▶ [Data under study]
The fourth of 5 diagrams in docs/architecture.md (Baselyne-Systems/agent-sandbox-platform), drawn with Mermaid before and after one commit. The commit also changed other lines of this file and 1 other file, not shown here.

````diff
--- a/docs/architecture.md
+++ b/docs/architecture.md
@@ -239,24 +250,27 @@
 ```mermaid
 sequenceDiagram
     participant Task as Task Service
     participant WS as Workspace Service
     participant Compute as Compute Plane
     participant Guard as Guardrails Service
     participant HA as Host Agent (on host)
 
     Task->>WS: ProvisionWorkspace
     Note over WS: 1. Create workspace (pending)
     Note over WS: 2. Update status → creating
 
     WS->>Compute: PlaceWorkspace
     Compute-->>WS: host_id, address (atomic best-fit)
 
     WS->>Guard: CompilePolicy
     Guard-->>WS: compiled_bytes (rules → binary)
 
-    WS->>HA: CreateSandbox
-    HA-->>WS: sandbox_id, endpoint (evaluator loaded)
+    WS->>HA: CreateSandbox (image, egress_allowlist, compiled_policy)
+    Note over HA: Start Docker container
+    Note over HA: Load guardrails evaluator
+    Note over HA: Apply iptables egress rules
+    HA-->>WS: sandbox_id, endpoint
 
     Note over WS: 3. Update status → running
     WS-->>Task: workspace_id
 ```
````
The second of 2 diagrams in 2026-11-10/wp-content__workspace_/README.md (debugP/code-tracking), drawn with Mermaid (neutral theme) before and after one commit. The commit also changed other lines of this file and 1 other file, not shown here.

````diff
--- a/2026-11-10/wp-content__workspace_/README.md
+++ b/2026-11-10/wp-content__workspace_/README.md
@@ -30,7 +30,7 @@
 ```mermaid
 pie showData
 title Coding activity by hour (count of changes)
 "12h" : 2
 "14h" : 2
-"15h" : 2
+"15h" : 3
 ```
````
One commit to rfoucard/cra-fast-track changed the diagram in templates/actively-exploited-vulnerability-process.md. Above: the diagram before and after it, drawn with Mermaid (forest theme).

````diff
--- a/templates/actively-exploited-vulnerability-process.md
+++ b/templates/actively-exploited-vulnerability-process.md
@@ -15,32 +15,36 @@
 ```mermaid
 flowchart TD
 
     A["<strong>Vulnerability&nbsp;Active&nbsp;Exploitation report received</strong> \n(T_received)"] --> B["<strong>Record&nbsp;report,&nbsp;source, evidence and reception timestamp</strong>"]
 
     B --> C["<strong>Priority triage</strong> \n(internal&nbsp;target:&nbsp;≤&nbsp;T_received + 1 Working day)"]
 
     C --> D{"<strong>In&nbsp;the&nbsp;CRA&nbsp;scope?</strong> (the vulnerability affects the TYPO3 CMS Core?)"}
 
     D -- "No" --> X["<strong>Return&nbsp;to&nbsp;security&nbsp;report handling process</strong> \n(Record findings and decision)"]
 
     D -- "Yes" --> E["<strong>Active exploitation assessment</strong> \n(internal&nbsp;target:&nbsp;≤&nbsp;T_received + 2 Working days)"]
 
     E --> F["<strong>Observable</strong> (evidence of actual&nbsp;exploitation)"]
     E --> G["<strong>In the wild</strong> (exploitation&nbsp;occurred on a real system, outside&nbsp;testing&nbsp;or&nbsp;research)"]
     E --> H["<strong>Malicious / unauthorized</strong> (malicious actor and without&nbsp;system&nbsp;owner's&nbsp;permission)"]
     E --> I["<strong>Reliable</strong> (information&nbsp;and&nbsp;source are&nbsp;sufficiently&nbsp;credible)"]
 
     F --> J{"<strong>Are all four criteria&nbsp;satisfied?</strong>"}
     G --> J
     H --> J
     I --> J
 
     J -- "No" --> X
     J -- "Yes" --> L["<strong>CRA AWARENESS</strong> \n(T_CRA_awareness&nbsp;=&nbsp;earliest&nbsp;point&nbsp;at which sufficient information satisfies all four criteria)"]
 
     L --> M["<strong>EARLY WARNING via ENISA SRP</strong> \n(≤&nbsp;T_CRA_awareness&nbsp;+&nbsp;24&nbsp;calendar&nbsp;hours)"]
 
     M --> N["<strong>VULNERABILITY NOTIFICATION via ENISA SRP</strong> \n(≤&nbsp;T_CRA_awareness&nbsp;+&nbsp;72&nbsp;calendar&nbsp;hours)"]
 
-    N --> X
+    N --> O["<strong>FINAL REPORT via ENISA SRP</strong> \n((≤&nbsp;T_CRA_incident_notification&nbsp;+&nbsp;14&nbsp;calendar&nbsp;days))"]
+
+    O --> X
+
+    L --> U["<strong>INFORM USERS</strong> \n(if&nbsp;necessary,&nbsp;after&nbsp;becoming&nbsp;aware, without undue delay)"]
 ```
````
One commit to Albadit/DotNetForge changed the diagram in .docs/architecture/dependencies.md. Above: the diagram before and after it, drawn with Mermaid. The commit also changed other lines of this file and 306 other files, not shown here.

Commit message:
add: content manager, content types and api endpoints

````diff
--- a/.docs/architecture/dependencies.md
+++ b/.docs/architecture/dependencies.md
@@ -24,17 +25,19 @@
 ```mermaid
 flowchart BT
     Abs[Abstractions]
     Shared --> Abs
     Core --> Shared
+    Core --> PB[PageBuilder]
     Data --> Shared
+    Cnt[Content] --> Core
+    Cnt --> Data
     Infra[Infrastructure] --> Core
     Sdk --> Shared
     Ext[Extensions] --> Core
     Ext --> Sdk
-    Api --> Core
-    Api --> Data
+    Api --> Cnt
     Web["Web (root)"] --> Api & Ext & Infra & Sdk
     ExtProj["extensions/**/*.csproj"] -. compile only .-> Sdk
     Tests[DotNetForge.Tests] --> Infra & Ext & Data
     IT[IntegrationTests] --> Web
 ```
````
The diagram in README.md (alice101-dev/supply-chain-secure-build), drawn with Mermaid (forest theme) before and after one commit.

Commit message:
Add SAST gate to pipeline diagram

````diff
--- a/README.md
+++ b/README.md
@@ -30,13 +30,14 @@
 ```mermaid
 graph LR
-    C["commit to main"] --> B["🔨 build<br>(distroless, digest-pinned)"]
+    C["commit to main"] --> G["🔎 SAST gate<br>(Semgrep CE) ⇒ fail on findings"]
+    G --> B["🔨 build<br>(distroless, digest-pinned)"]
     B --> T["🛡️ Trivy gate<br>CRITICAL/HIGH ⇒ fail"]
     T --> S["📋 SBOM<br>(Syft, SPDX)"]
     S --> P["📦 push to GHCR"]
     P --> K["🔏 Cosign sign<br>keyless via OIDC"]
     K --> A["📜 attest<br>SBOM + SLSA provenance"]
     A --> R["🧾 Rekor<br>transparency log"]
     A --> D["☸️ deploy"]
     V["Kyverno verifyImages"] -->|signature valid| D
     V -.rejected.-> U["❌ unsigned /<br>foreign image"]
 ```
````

▶ [Activity] Output the whole listing exactly.

▶ [Solution to this task]
The fourth of 5 diagrams in docs/architecture.md (Baselyne-Systems/agent-sandbox-platform), drawn with Mermaid before and after one commit. The commit also changed other lines of this file and 1 other file, not shown here.

````diff
--- a/docs/architecture.md
+++ b/docs/architecture.md
@@ -239,24 +250,27 @@
 ```mermaid
 sequenceDiagram
     participant Task as Task Service
     participant WS as Workspace Service
     participant Compute as Compute Plane
     participant Guard as Guardrails Service
     participant HA as Host Agent (on host)
 
     Task->>WS: ProvisionWorkspace
     Note over WS: 1. Create workspace (pending)
     Note over WS: 2. Update status → creating
 
     WS->>Compute: PlaceWorkspace
     Compute-->>WS: host_id, address (atomic best-fit)
 
     WS->>Guard: CompilePolicy
     Guard-->>WS: compiled_bytes (rules → binary)
 
-    WS->>HA: CreateSandbox
-    HA-->>WS: sandbox_id, endpoint (evaluator loaded)
+    WS->>HA: CreateSandbox (image, egress_allowlist, compiled_policy)
+    Note over HA: Start Docker container
+    Note over HA: Load guardrails evaluator
+    Note over HA: Apply iptables egress rules
+    HA-->>WS: sandbox_id, endpoint
 
     Note over WS: 3. Update status → running
     WS-->>Task: workspace_id
 ```
````
The second of 2 diagrams in 2026-11-10/wp-content__workspace_/README.md (debugP/code-tracking), drawn with Mermaid (neutral theme) before and after one commit. The commit also changed other lines of this file and 1 other file, not shown here.

````diff
--- a/2026-11-10/wp-content__workspace_/README.md
+++ b/2026-11-10/wp-content__workspace_/README.md
@@ -30,7 +30,7 @@
 ```mermaid
 pie showData
 title Coding activity by hour (count of changes)
 "12h" : 2
 "14h" : 2
-"15h" : 2
+"15h" : 3
 ```
````
One commit to rfoucard/cra-fast-track changed the diagram in templates/actively-exploited-vulnerability-process.md. Above: the diagram before and after it, drawn with Mermaid (forest theme).

````diff
--- a/templates/actively-exploited-vulnerability-process.md
+++ b/templates/actively-exploited-vulnerability-process.md
@@ -15,32 +15,36 @@
 ```mermaid
 flowchart TD
 
     A["<strong>Vulnerability&nbsp;Active&nbsp;Exploitation report received</strong> \n(T_received)"] --> B["<strong>Record&nbsp;report,&nbsp;source, evidence and reception timestamp</strong>"]
 
     B --> C["<strong>Priority triage</strong> \n(internal&nbsp;target:&nbsp;≤&nbsp;T_received + 1 Working day)"]
 
     C --> D{"<strong>In&nbsp;the&nbsp;CRA&nbsp;scope?</strong> (the vulnerability affects the TYPO3 CMS Core?)"}
 
     D -- "No" --> X["<strong>Return&nbsp;to&nbsp;security&nbsp;report handling process</strong> \n(Record findings and decision)"]
 
     D -- "Yes" --> E["<strong>Active exploitation assessment</strong> \n(internal&nbsp;target:&nbsp;≤&nbsp;T_received + 2 Working days)"]
 
     E --> F["<strong>Observable</strong> (evidence of actual&nbsp;exploitation)"]
     E --> G["<strong>In the wild</strong> (exploitation&nbsp;occurred on a real system, outside&nbsp;testing&nbsp;or&nbsp;research)"]
     E --> H["<strong>Malicious / unauthorized</strong> (malicious actor and without&nbsp;system&nbsp;owner's&nbsp;permission)"]
     E --> I["<strong>Reliable</strong> (information&nbsp;and&nbsp;source are&nbsp;sufficiently&nbsp;credible)"]
 
     F --> J{"<strong>Are all four criteria&nbsp;satisfied?</strong>"}
     G --> J
     H --> J
     I --> J
 
     J -- "No" --> X
     J -- "Yes" --> L["<strong>CRA AWARENESS</strong> \n(T_CRA_awareness&nbsp;=&nbsp;earliest&nbsp;point&nbsp;at which sufficient information satisfies all four criteria)"]
 
     L --> M["<strong>EARLY WARNING via ENISA SRP</strong> \n(≤&nbsp;T_CRA_awareness&nbsp;+&nbsp;24&nbsp;calendar&nbsp;hours)"]
 
     M --> N["<strong>VULNERABILITY NOTIFICATION via ENISA SRP</strong> \n(≤&nbsp;T_CRA_awareness&nbsp;+&nbsp;72&nbsp;calendar&nbsp;hours)"]
 
-    N --> X
+    N --> O["<strong>FINAL REPORT via ENISA SRP</strong> \n((≤&nbsp;T_CRA_incident_notification&nbsp;+&nbsp;14&nbsp;calendar&nbsp;days))"]
+
+    O --> X
+
+    L --> U["<strong>INFORM USERS</strong> \n(if&nbsp;necessary,&nbsp;after&nbsp;becoming&nbsp;aware, without undue delay)"]
 ```
````
One commit to Albadit/DotNetForge changed the diagram in .docs/architecture/dependencies.md. Above: the diagram before and after it, drawn with Mermaid. The commit also changed other lines of this file and 306 other files, not shown here.

Commit message:
add: content manager, content types and api endpoints

````diff
--- a/.docs/architecture/dependencies.md
+++ b/.docs/architecture/dependencies.md
@@ -24,17 +25,19 @@
 ```mermaid
 flowchart BT
     Abs[Abstractions]
     Shared --> Abs
     Core --> Shared
+    Core --> PB[PageBuilder]
     Data --> Shared
+    Cnt[Content] --> Core
+    Cnt --> Data
     Infra[Infrastructure] --> Core
     Sdk --> Shared
     Ext[Extensions] --> Core
     Ext --> Sdk
-    Api --> Core
-    Api --> Data
+    Api --> Cnt
     Web["Web (root)"] --> Api & Ext & Infra & Sdk
     ExtProj["extensions/**/*.csproj"] -. compile only .-> Sdk
     Tests[DotNetForge.Tests] --> Infra & Ext & Data
     IT[IntegrationTests] --> Web
 ```
````
The diagram in README.md (alice101-dev/supply-chain-secure-build), drawn with Mermaid (forest theme) before and after one commit.

Commit message:
Add SAST gate to pipeline diagram

````diff
--- a/README.md
+++ b/README.md
@@ -30,13 +30,14 @@
 ```mermaid
 graph LR
-    C["commit to main"] --> B["🔨 build<br>(distroless, digest-pinned)"]
+    C["commit to main"] --> G["🔎 SAST gate<br>(Semgrep CE) ⇒ fail on findings"]
+    G --> B["🔨 build<br>(distroless, digest-pinned)"]
     B --> T["🛡️ Trivy gate<br>CRITICAL/HIGH ⇒ fail"]
     T --> S["📋 SBOM<br>(Syft, SPDX)"]
     S --> P["📦 push to GHCR"]
     P --> K["🔏 Cosign sign<br>keyless via OIDC"]
     K --> A["📜 attest<br>SBOM + SLSA provenance"]
     A --> R["🧾 Rekor<br>transparency log"]
     A --> D["☸️ deploy"]
     V["Kyverno verifyImages"] -->|signature valid| D
     V -.rejected.-> U["❌ unsigned /<br>foreign image"]
 ```
````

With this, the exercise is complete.